**RECORDS SUPPLIED:**
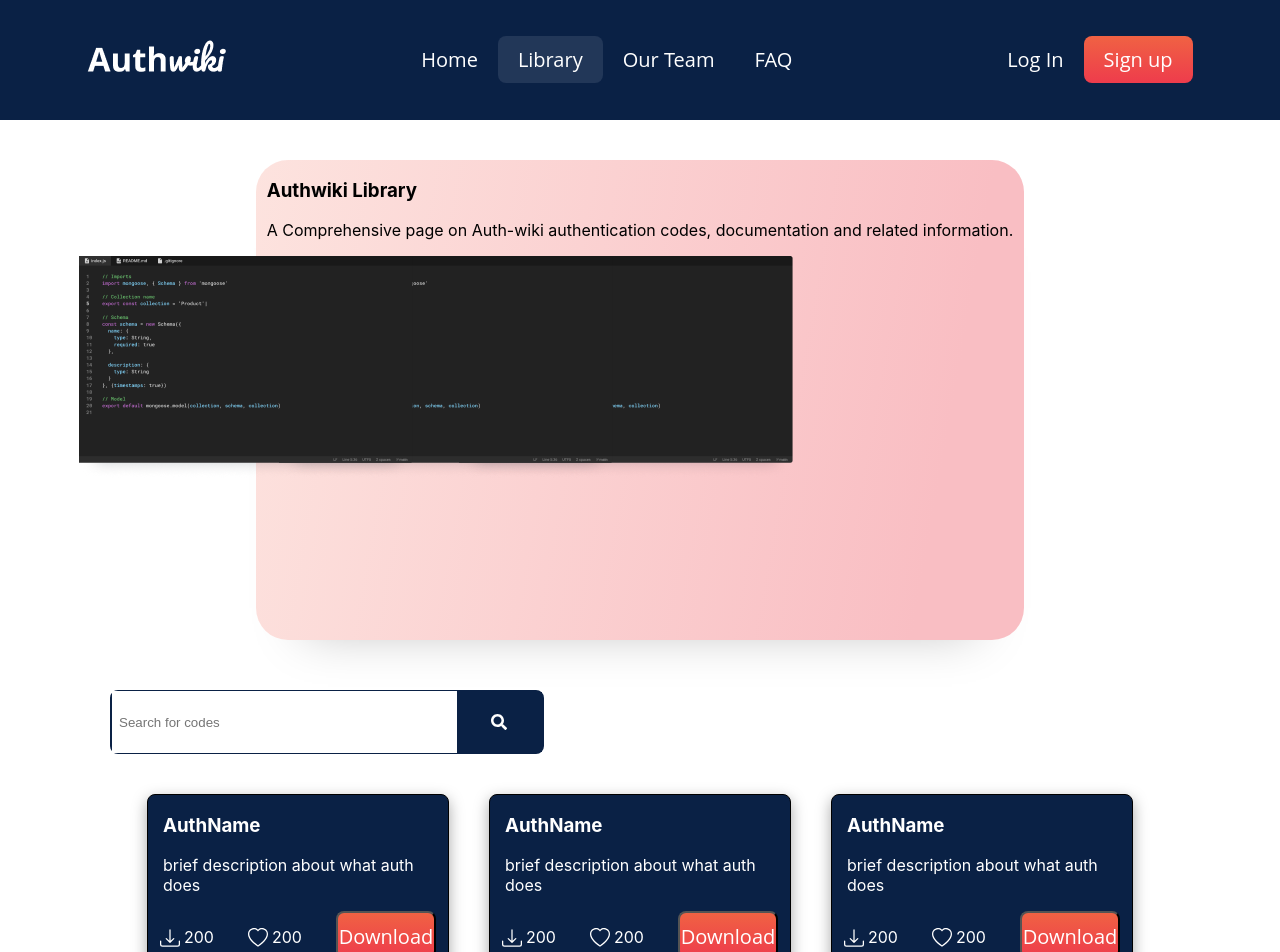
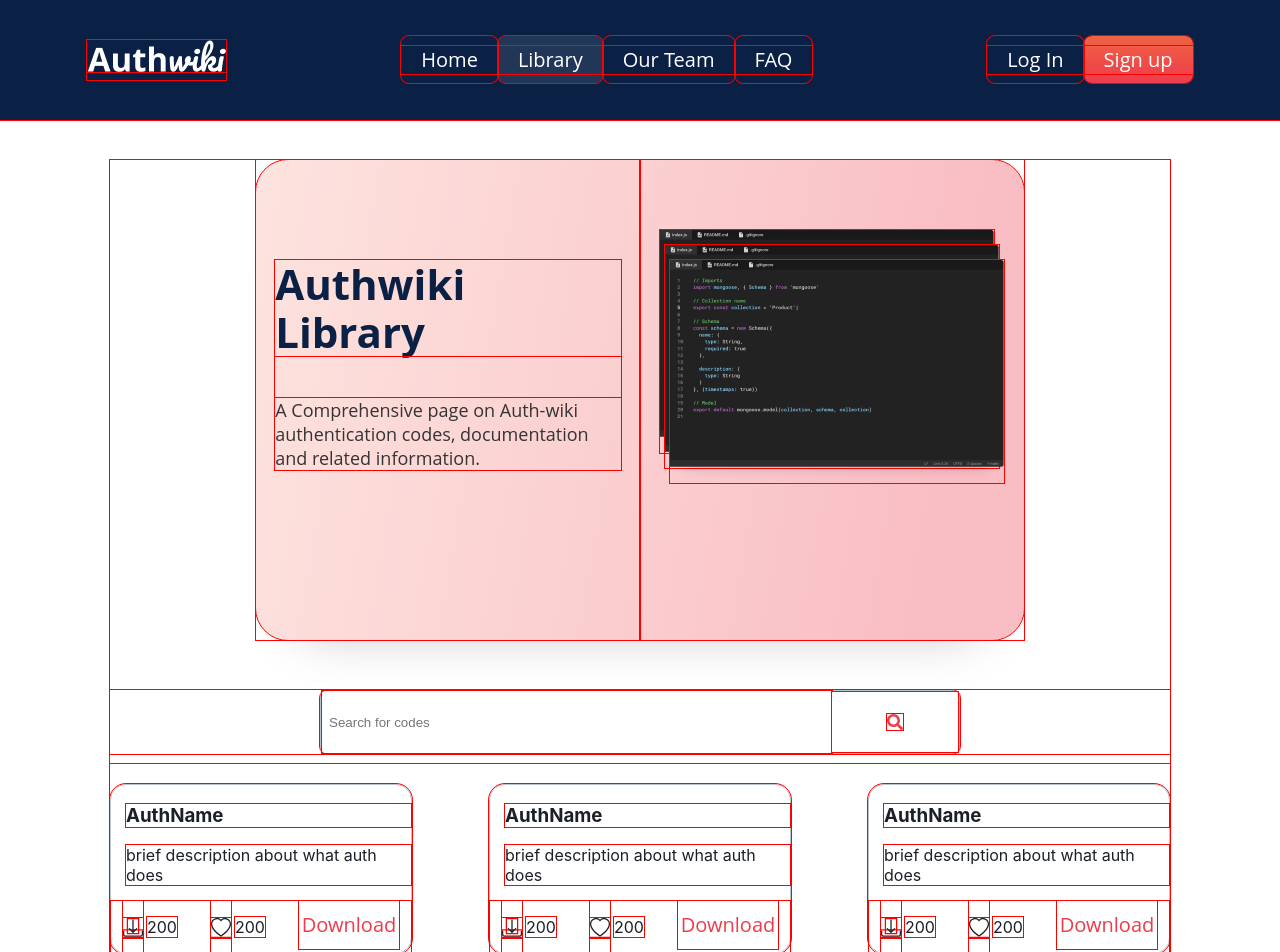
Before and after one commit to zuri-training/TeamGorilla-Auth_wiki, a React (Create React App) app in the folder FrontEnd/: page / in a window 1280 px wide. Shown: the top 952 px of the page. Built offline with nearby package versions, Linux system fonts and the light colour scheme.

Commit message:
before pull

```diff
--- a/FrontEnd/src/index.css
+++ b/FrontEnd/src/index.css
@@ -1,6 +1,6 @@
-/* *{
+*{
   outline: 1px solid red;
- } */
+ }
 
 body {
   margin: 0;
--- a/FrontEnd/src/pages/Library/Library.css
+++ b/FrontEnd/src/pages/Library/Library.css
@@ -2,6 +2,7 @@
     margin: 0 110px;
 }
 .doc .doc-header{
+    position: relative;
     width:60vw;
     height: 60vh;
     background: linear-gradient(280.02deg, #F9BEC3 13.11%, #FDE5E0 104.68%);
@@ -13,35 +14,65 @@
 }
 .doc .doc-header .right{
     position: relative;
+    width:50%;
 }
 .doc .doc-header .right .img1{
     position: absolute;
-    top: 20%;
-    right: 220px;
+    top: 70px;
+    right: 30px;
     z-index: 1;
 }
 .doc .doc-header .right .img2{
     position: absolute;
-    top: 20%;
-    right: 400px;
+    top: 85px;
+    right: 25px;
     z-index: 2;
 }
 .doc .doc-header .right .img3{
     position: absolute;
-    top: 20%;
-    right: 600px;
+    top: 100px;
+    right: 20px;
     z-index: 3;
 }
+.doc .doc-header .left{
+    position: relative;
+    width: 50%;
+    /* text-align: center; */
+}
+.doc .doc-header .left .doc-desc{
+    width: 90%;
+    margin:auto;
+}
+.doc .doc-header .left h3{
+    font-family: 'Open Sans';
+    font-style: normal;
+    font-weight: 700;
+    font-size: 42px;
+    line-height: 48px;
+    color: #0A2145;
+    margin-top: 100px;
+}
+.doc .doc-header .left p{
+    font-family: 'Open Sans';
+    font-style: normal;
+    font-weight: 400;
+    font-size: 18px;
+    color: #343434;
+}
+
 
 
 .doc .library-search-wrapper{
     /* position: absolute; */
+    /* box-sizing: border-box; */
     display: flex;
     align-items: center;
-    border: 2px solid #0A2145;
+    /* border: 2px solid #BBC3D0; #0A2145 */
+    border: 2px solid #BBC3D0;
     border-radius: 8px;
     height: 60px;
-    width: 430px;
+    width: 60%;
+    margin: 0 auto;
     margin-top: 50px;
     padding: 0;
     margin-bottom: 10px;
@@ -50,42 +81,48 @@
     height: 100%;
     width: 100%;
     border: none;
-    outline: none;
+    /* outline: none; */
     width: 80%;
     text-indent: 5px;
+    /* border: 2px solid #BBC3D0; */
 }
 .doc .library-search-span {
-    background-color: #0A2145;
-    color: #fff;
+    /* background-color: /*#0A2145; */
+    background: #fff;
+    color: #EE3C4C;
     height: 100%;
     display: flex;
     align-items: center;
     justify-content: center;
     width: 20%;
     padding: 0;
+
 }
 .doc .container{
     display: flex;
     width: 100%;
-    justify-content: center;
-    align-items:start ;
+    /* justify-content: center; */
+    justify-content:space-between;
+    align-items:flex-start ;
     /* margin: 50px 0px; */
     flex-wrap: wrap;
     /* margin: 0 auto; */
     /* margin-left: -50px; */
     /* margin-bottom: 50px; */
-    color: white;
+    color: #1B2028;
 
 }
 .doc .container .card {
-    background: #0A2145;
+    /* background: #0A2145; */
+    background: white;
     border-radius: 32px;
     width: 300px;
     min-height: 150px;
-    border: 1px solid black;
-    border-radius: 8px;
-    margin:30px 20px;
-    box-shadow: rgba(0, 0, 0, 0.35) 0px 5px 15px;
+    border: 1px solid #BBC3D0;
+    border-radius: 16px;
+    /* margin:30px 20px; */
+    margin: 20px 0px 20px 0px;
+    box-shadow: 0px 16px 16px -16px rgba(10, 33, 69, 0.25);
 }
 .doc .container .card h3, .doc .container .card p {
     margin-left: 15px !important;
@@ -114,13 +151,14 @@
     gap: 8px;
     width: 100px;
     height: 48px;
-    border-radius: 8px;
+    /* border-radius: 8px; */
     font-family:'Open Sans';
     font-style: 600;
     font-size: 20px;
     line-height: 28px;
     align-items: center;
     text-align: center !important;
-    background:linear-gradient(180deg, #F06243 0%, #EE3C4C 100%);
-    color: white;
+    background:white;
+    color: #EE3C4C;
+    border: none
 }
--- a/FrontEnd/src/pages/Library/Library.js
+++ b/FrontEnd/src/pages/Library/Library.js
@@ -21,8 +21,10 @@ function Library() {
       <div className='doc'>
       <div className='doc-header'>
         <div className='left'>
+          <div className='doc-desc'>
           <h3>Authwiki Library</h3>
           <p>A Comprehensive page on Auth-wiki authentication codes, documentation and related information.</p>
+          </div>
         </div>
         <div className='right'>
           <img src={logo} alt='code-editor' className='img1' />
```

**YOUR OBJECTIVE:** None of the pictures belong in the copy; repeat all other material exactly.

**TASK RESPONSE:**
Before and after one commit to zuri-training/TeamGorilla-Auth_wiki, a React (Create React App) app in the folder FrontEnd/: page / in a window 1280 px wide. Shown: the top 952 px of the page. Built offline with nearby package versions, Linux system fonts and the light colour scheme.

Commit message:
before pull

```diff
--- a/FrontEnd/src/index.css
+++ b/FrontEnd/src/index.css
@@ -1,6 +1,6 @@
-/* *{
+*{
   outline: 1px solid red;
- } */
+ }
 
 body {
   margin: 0;
--- a/FrontEnd/src/pages/Library/Library.css
+++ b/FrontEnd/src/pages/Library/Library.css
@@ -2,6 +2,7 @@
     margin: 0 110px;
 }
 .doc .doc-header{
+    position: relative;
     width:60vw;
     height: 60vh;
     background: linear-gradient(280.02deg, #F9BEC3 13.11%, #FDE5E0 104.68%);
@@ -13,35 +14,65 @@
 }
 .doc .doc-header .right{
     position: relative;
+    width:50%;
 }
 .doc .doc-header .right .img1{
     position: absolute;
-    top: 20%;
-    right: 220px;
+    top: 70px;
+    right: 30px;
     z-index: 1;
 }
 .doc .doc-header .right .img2{
     position: absolute;
-    top: 20%;
-    right: 400px;
+    top: 85px;
+    right: 25px;
     z-index: 2;
 }
 .doc .doc-header .right .img3{
     position: absolute;
-    top: 20%;
-    right: 600px;
+    top: 100px;
+    right: 20px;
     z-index: 3;
 }
+.doc .doc-header .left{
+    position: relative;
+    width: 50%;
+    /* text-align: center; */
+}
+.doc .doc-header .left .doc-desc{
+    width: 90%;
+    margin:auto;
+}
+.doc .doc-header .left h3{
+    font-family: 'Open Sans';
+    font-style: normal;
+    font-weight: 700;
+    font-size: 42px;
+    line-height: 48px;
+    color: #0A2145;
+    margin-top: 100px;
+}
+.doc .doc-header .left p{
+    font-family: 'Open Sans';
+    font-style: normal;
+    font-weight: 400;
+    font-size: 18px;
+    color: #343434;
+}
+
 
 
 .doc .library-search-wrapper{
     /* position: absolute; */
+    /* box-sizing: border-box; */
     display: flex;
     align-items: center;
-    border: 2px solid #0A2145;
+    /* border: 2px solid #BBC3D0; #0A2145 */
+    border: 2px solid #BBC3D0;
     border-radius: 8px;
     height: 60px;
-    width: 430px;
+    width: 60%;
+    margin: 0 auto;
     margin-top: 50px;
     padding: 0;
     margin-bottom: 10px;
@@ -50,42 +81,48 @@
     height: 100%;
     width: 100%;
     border: none;
-    outline: none;
+    /* outline: none; */
     width: 80%;
     text-indent: 5px;
+    /* border: 2px solid #BBC3D0; */
 }
 .doc .library-search-span {
-    background-color: #0A2145;
-    color: #fff;
+    /* background-color: /*#0A2145; */
+    background: #fff;
+    color: #EE3C4C;
     height: 100%;
     display: flex;
     align-items: center;
     justify-content: center;
     width: 20%;
     padding: 0;
+
 }
 .doc .container{
     display: flex;
     width: 100%;
-    justify-content: center;
-    align-items:start ;
+    /* justify-content: center; */
+    justify-content:space-between;
+    align-items:flex-start ;
     /* margin: 50px 0px; */
     flex-wrap: wrap;
     /* margin: 0 auto; */
     /* margin-left: -50px; */
     /* margin-bottom: 50px; */
-    color: white;
+    color: #1B2028;
 
 }
 .doc .container .card {
-    background: #0A2145;
+    /* background: #0A2145; */
+    background: white;
     border-radius: 32px;
     width: 300px;
     min-height: 150px;
-    border: 1px solid black;
-    border-radius: 8px;
-    margin:30px 20px;
-    box-shadow: rgba(0, 0, 0, 0.35) 0px 5px 15px;
+    border: 1px solid #BBC3D0;
+    border-radius: 16px;
+    /* margin:30px 20px; */
+    margin: 20px 0px 20px 0px;
+    box-shadow: 0px 16px 16px -16px rgba(10, 33, 69, 0.25);
 }
 .doc .container .card h3, .doc .container .card p {
     margin-left: 15px !important;
@@ -114,13 +151,14 @@
     gap: 8px;
     width: 100px;
     height: 48px;
-    border-radius: 8px;
+    /* border-radius: 8px; */
     font-family:'Open Sans';
     font-style: 600;
     font-size: 20px;
     line-height: 28px;
     align-items: center;
     text-align: center !important;
-    background:linear-gradient(180deg, #F06243 0%, #EE3C4C 100%);
-    color: white;
+    background:white;
+    color: #EE3C4C;
+    border: none
 }
--- a/FrontEnd/src/pages/Library/Library.js
+++ b/FrontEnd/src/pages/Library/Library.js
@@ -21,8 +21,10 @@ function Library() {
       <div className='doc'>
       <div className='doc-header'>
         <div className='left'>
+          <div className='doc-desc'>
           <h3>Authwiki Library</h3>
           <p>A Comprehensive page on Auth-wiki authentication codes, documentation and related information.</p>
+          </div>
         </div>
         <div className='right'>
           <img src={logo} alt='code-editor' className='img1' />
```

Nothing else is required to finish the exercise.